Academic Health Center
Stay Connected
expert-perspectives

Expert perspective: Using aspirin regularly may lower cancer risk

Long-term aspirin use may reduce risk for overall cancer, according to a new study in JAMA Oncology.

Researchers set out to take a closer look at aspirin use for cancer prevention and better understand the benefits of aspirin for cancer screening. They found an association between aspirin use and lower cancer risk – primarily because the benefits as it related to incidence of gastrointestinal cancer were particularly notable.

Read more
research-and-clinical-trials

Research snapshot: UMN researchers develop unique method to analyze oxidative DNA damage in age-related macular degeneration

Age-related macular degeneration (AMD) is the leading cause of blindness among older adults in the developed world. To better understand the mechanisms of AMD to hopefully one day prevent and treat it, researchers in the University of Minnesota’s School of Public Health and the Department of Ophthalmology & Visual Neurosciences have developed a unique method for analyzing oxidative damage in tiny amounts of DNA from the human eye. Results of the study were recently published in Scientific Reports.

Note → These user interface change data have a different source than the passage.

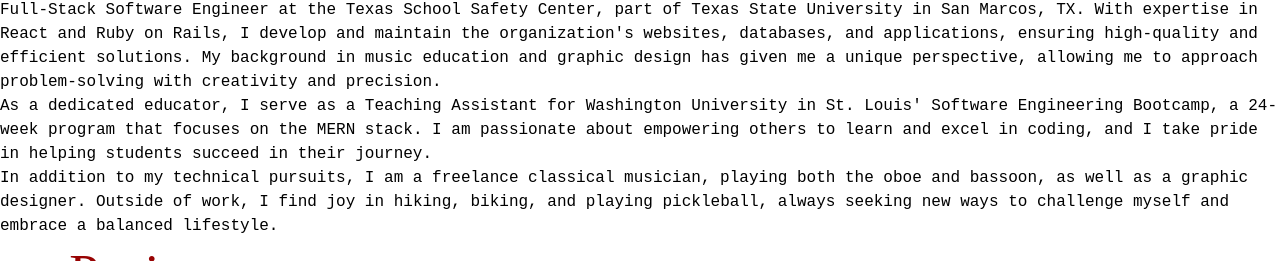
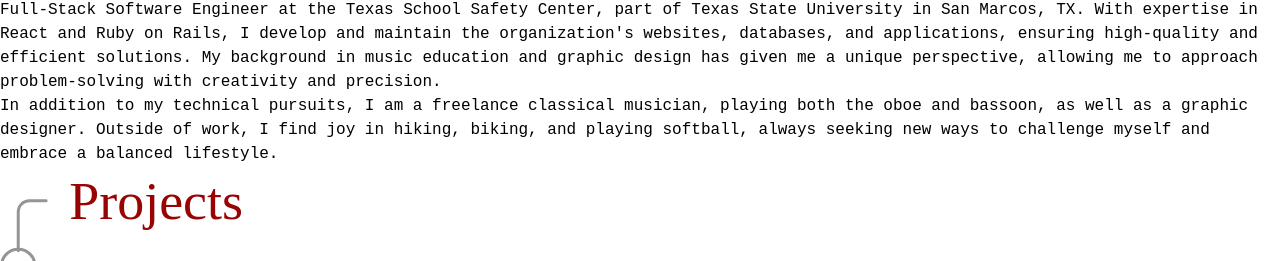
Before and after one commit to jdhawks2132/svelte-portfolio, a SvelteKit app: page / in a window 1280 px wide. Shown: the part 2079-2340 px from the top of the page. Built offline with nearby package versions, Linux system fonts and the light colour scheme; a web font is replaced by a local one.

Commit message:
2024 updates

```diff
--- a/src/lib/navbar.svelte
+++ b/src/lib/navbar.svelte
@@ -83,7 +83,7 @@
 			>
 			<a
 				class="px-4 py-2 ml-4 text-sm text-white bg-red-800 rounded-lg hover:bg-red-700"
-				href="https://drive.google.com/file/d/10OFKv_3F9LljCaa07hSS66DRZbxY52Et/view?usp=sharing"
+				href="https://drive.google.com/file/d/15tGi8ASwkBYsKsHWpsLEGa_tM95EHgr0/view?usp=sharing"
 				target="_blank"
 				rel="noopener noreferrer"
 				on:click={closeMenu}>Resume</a
--- a/src/routes/+page.svelte
+++ b/src/routes/+page.svelte
@@ -57,15 +57,6 @@
 				and <span class="text-red-800 font-semibold">graphic design</span> has given me a unique perspective,
 				allowing me to approach problem-solving with creativity and precision.
 			</p>
-			<p class="mb-4">
-				As a dedicated educator, I serve as a <span class="text-red-800 font-semibold"
-					>Teaching Assistant</span
-				>
-				for Washington University in St. Louis' Software Engineering Bootcamp, a 24-week program that
-				focuses on the <span class="text-red-800 font-semibold">MERN stack</span>. I am passionate
-				about empowering others to learn and excel in coding, and I take pride in helping students
-				succeed in their journey.
-			</p>
 
 			<p class="mb-4">
 				In addition to my technical pursuits, I am a freelance classical musician, playing both the
@@ -73,7 +64,7 @@
 				<span class="text-red-800 font-semibold">bassoon</span>, as well as a graphic designer.
 				Outside of work, I find joy in <span class="text-red-800 font-semibold">hiking</span>,
 				<span class="text-red-800 font-semibold">biking</span>, and playing
-				<span class="text-red-800 font-semibold">pickleball</span>, always seeking new ways to
+				<span class="text-red-800 font-semibold">softball</span>, always seeking new ways to
 				challenge myself and embrace a balanced lifestyle.
 			</p>
 		</div>
```
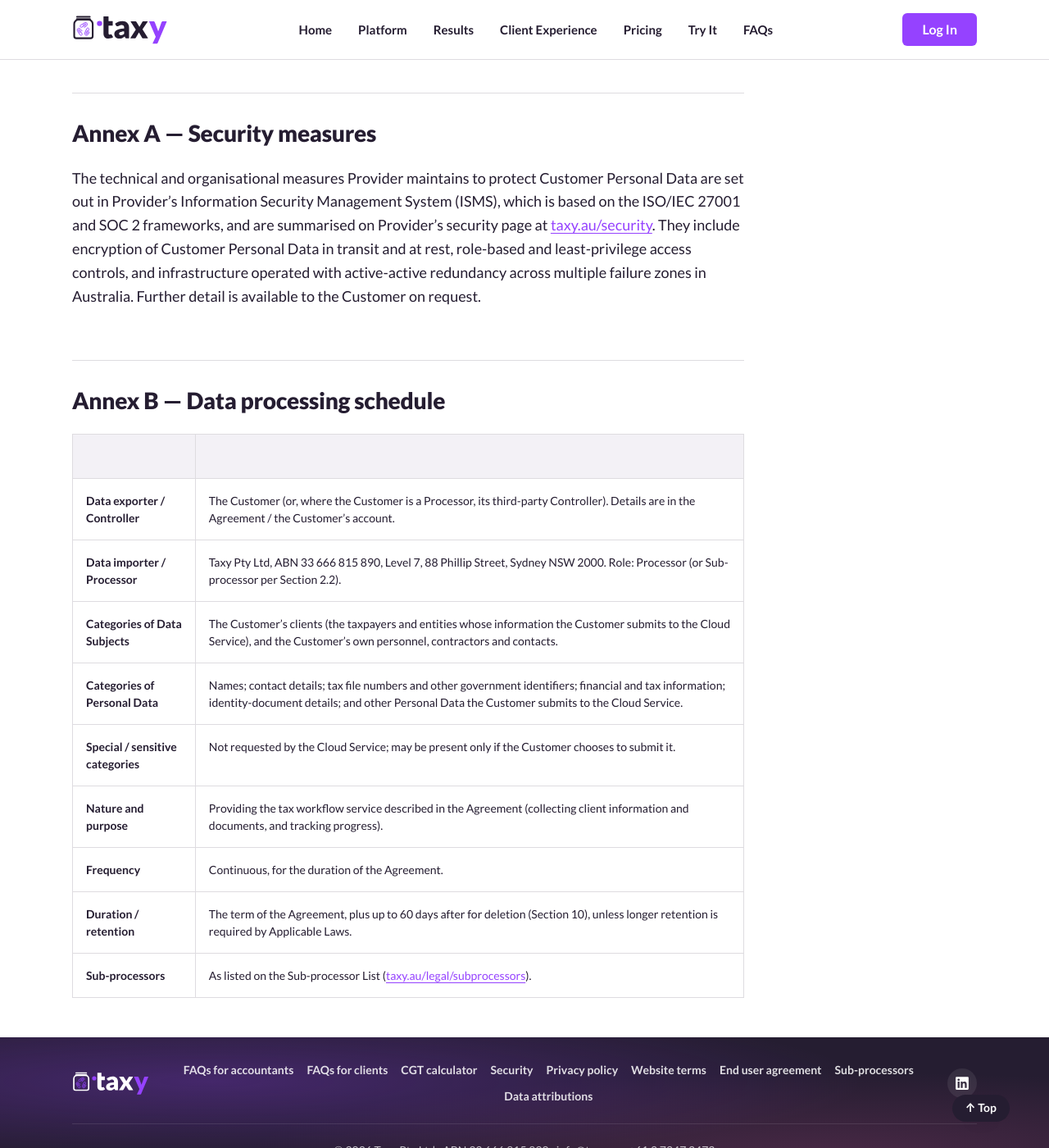
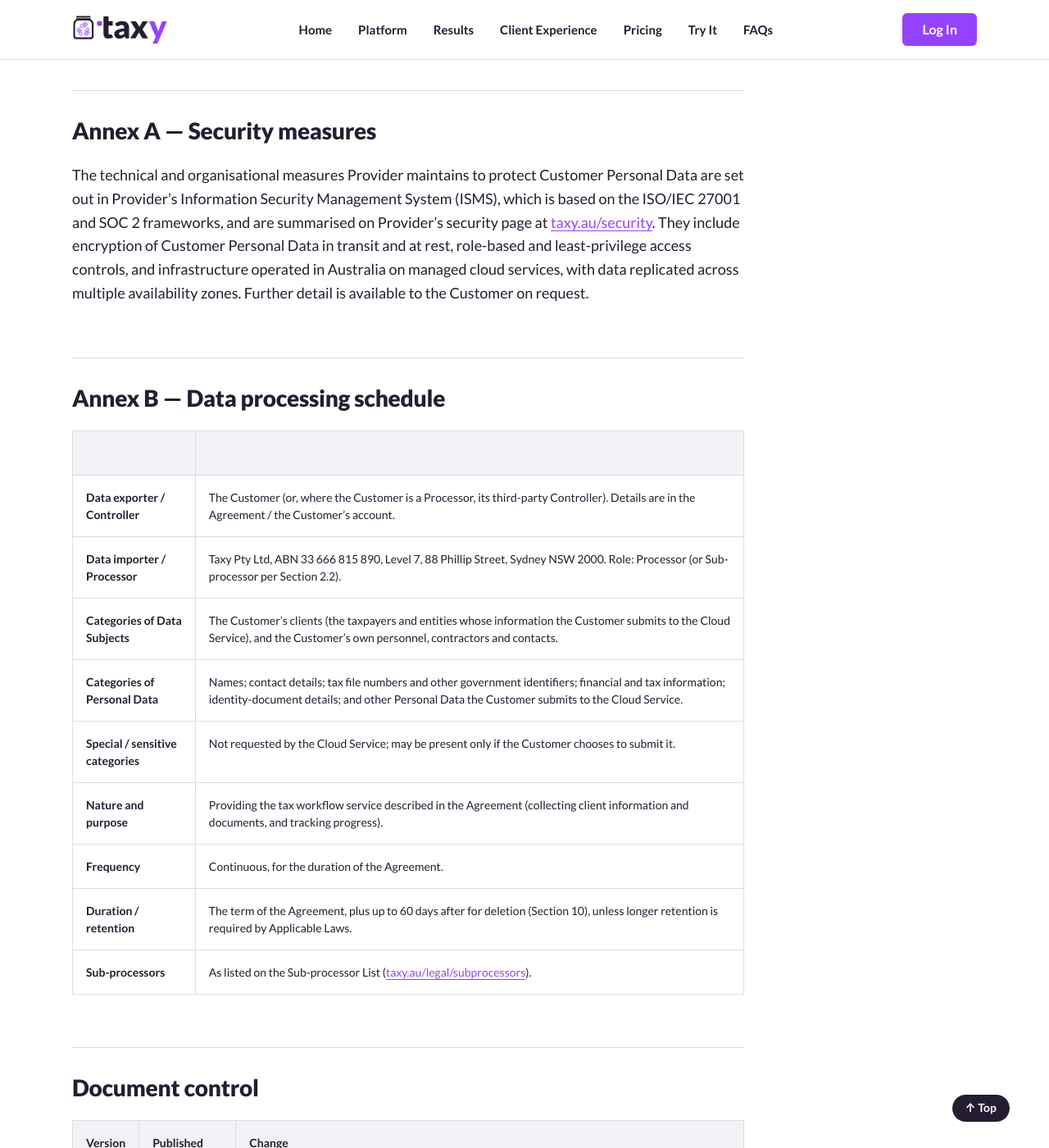
Before and after one commit to taxy-au/taxy-website, a Jekyll site: the page built from legal/dpa.md, in a window 1280 px wide and 1400 px high, scrolled down 8004 px. Shown: the whole window at 82% size. Built offline with Jekyll 4.4.1, drawn with Linux system fonts in a browser that asks for light colours; some of the changed text lies outside the part shown.

Commit message:
Regenerate the DPA page: residency, redundancy and a version table
Rebuilt from taxy-ops/legal (taxy-ops 98b6692). §11.1 now states Australian
storage including backups; Annex A describes multi-zone replication within an
Australian region in place of active-active across failure zones, which Firestore
cannot do here. A document control table records the published versions.

Only legal/dpa.md moves; the rest of the pack regenerates identically.

Co-Authored-By: Claude Opus 5 <noreply@anthropic.com>

```diff
--- a/legal/dpa.md
+++ b/legal/dpa.md
@@ -278,9 +278,9 @@ The technical and organisational measures Provider maintains to protect Customer
 are set out in Provider's Information Security Management System (ISMS), which is based on the
 ISO/IEC 27001 and SOC 2 frameworks, and are summarised on Provider's security page at
 [taxy.au/security](/security/). They include encryption of Customer Personal Data in transit and at rest,
-role-based and least-privilege access controls, and infrastructure operated with active-active
-redundancy across multiple failure zones in Australia. Further detail is available to the
-Customer on request.
+role-based and least-privilege access controls, and infrastructure operated in Australia on
+managed cloud services, with data replicated across multiple availability zones. Further detail
+is available to the Customer on request.
 
 ---
 
@@ -297,3 +297,13 @@ Customer on request.
 | **Frequency** | Continuous, for the duration of the Agreement. |
 | **Duration / retention** | The term of the Agreement, plus up to 60 days after for deletion (Section 10), unless longer retention is required by Applicable Laws. |
 | **Sub-processors** | As listed on the Sub-processor List ([taxy.au/legal/subprocessors](/legal/subprocessors/)). |
+
+---
+
+## Document control
+
+| Version | Published | Change |
+|---|---|---|
+| 1.0 | 8 June 2026 | First published as part of the Cloud Service Agreement. |
+| 1.1 | 10 June 2026 | Product wording aligned to "tax workflow"; cross-references hyperlinked. |
+| 2.0 | 7 September 2026 | Data residency updated: backups are now held in Australia, and previous replication to the United States has ceased. Security measures described more precisely, in terms of the redundancy our Australian infrastructure provides. |
```
Also changed, not shown: other parts of legal/dpa.md (+4 -4 lines).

Led by Irina Stepanov, Ph.D., assistant professor in the School of Public Health and Masonic Cancer Center, University of Minnesota, the team used a highly sensitive method that can detect specific oxidative modifications in DNA. They used this method to analyze mitochondrial DNA from retinal pigment epithelium, a single cell layer from eye tissues, and compared results between samples that came from healthy eyes and those with age-related macular degeneration.

Read more
expert-perspectives

The Cancer Moonshot: Dr. Christopher Pennell on cancer research and treatment

When President Obama delivered his final State of the Union address last month, he challenged Americans to channel the innovation and spirit that lead to putting a man on the moon to achieve the next great “moonshot”: finding a cure to cancer. In honor of the cancer moonshot, Health Talk will be drawing upon the vast knowledge of the researchers in the Masonic Cancer Center, University of Minnesota in an ongoing series dedicated to cancer research. To kick things off, we sat down with Christopher Pennell, Ph.D., Associate Professor in the Department of Laboratory Medicine and Pathology, to gain insight into the work he does at the Masonic Cancer Center and where cancer research is headed.

Read more
research-and-clinical-trials

Research snapshot: Indoor tanning, a driver in melanoma trends among young women and men

The U.S. Food and Drug Administration (FDA) is proposing to ban indoor tanning for minors as physicians have seen an increase in melanoma cases among young adults in recent decades.

In a study released today in a Journal of the American Medical Association (JAMA Dermatology), researchers from the University of Minnesota’s School of Public Health examined age- and sex-specific associations between indoor tanning and melanoma to determine whether the tanning trend is driving the increase in cases, especially among younger women.

Read more
in-the-news

In the news: Study shows processed meats may increase cancer risk

It might be time to rethink the typical American backyard barbecue with hot dogs and bacon cheeseburgers. Recent research from the International Agency for Research on Cancer (IARC) found more evidence that red meats and processed meats should be eaten in moderation. The study revealed consumption of hot dogs, ham and other processed meats is linked to colorectal cancer. The University of Minnesota collaborated on the study.

The IARC classifies processed meat as a carcinogen and the associated risk of developing colorectal cancer is small, but increases with consumption. Experts determined 50 grams or 1.75 ounces of meat per day (about two strips of bacon or six thin slices of ham) can increase the risk of colorectal cancer by 18 percent.

Read more
expert-perspectives

Mammograms: Cutting through the mixed messages

The American Cancer Society (ACS) announced this week in the Journal of the American Medical Association that it revised long-standing breast cancer screening guidelines. But other medical groups, including the American College of Radiology and the Society for Breast Imaging, are not adopting the new guidelines. So, who’s right?

Read more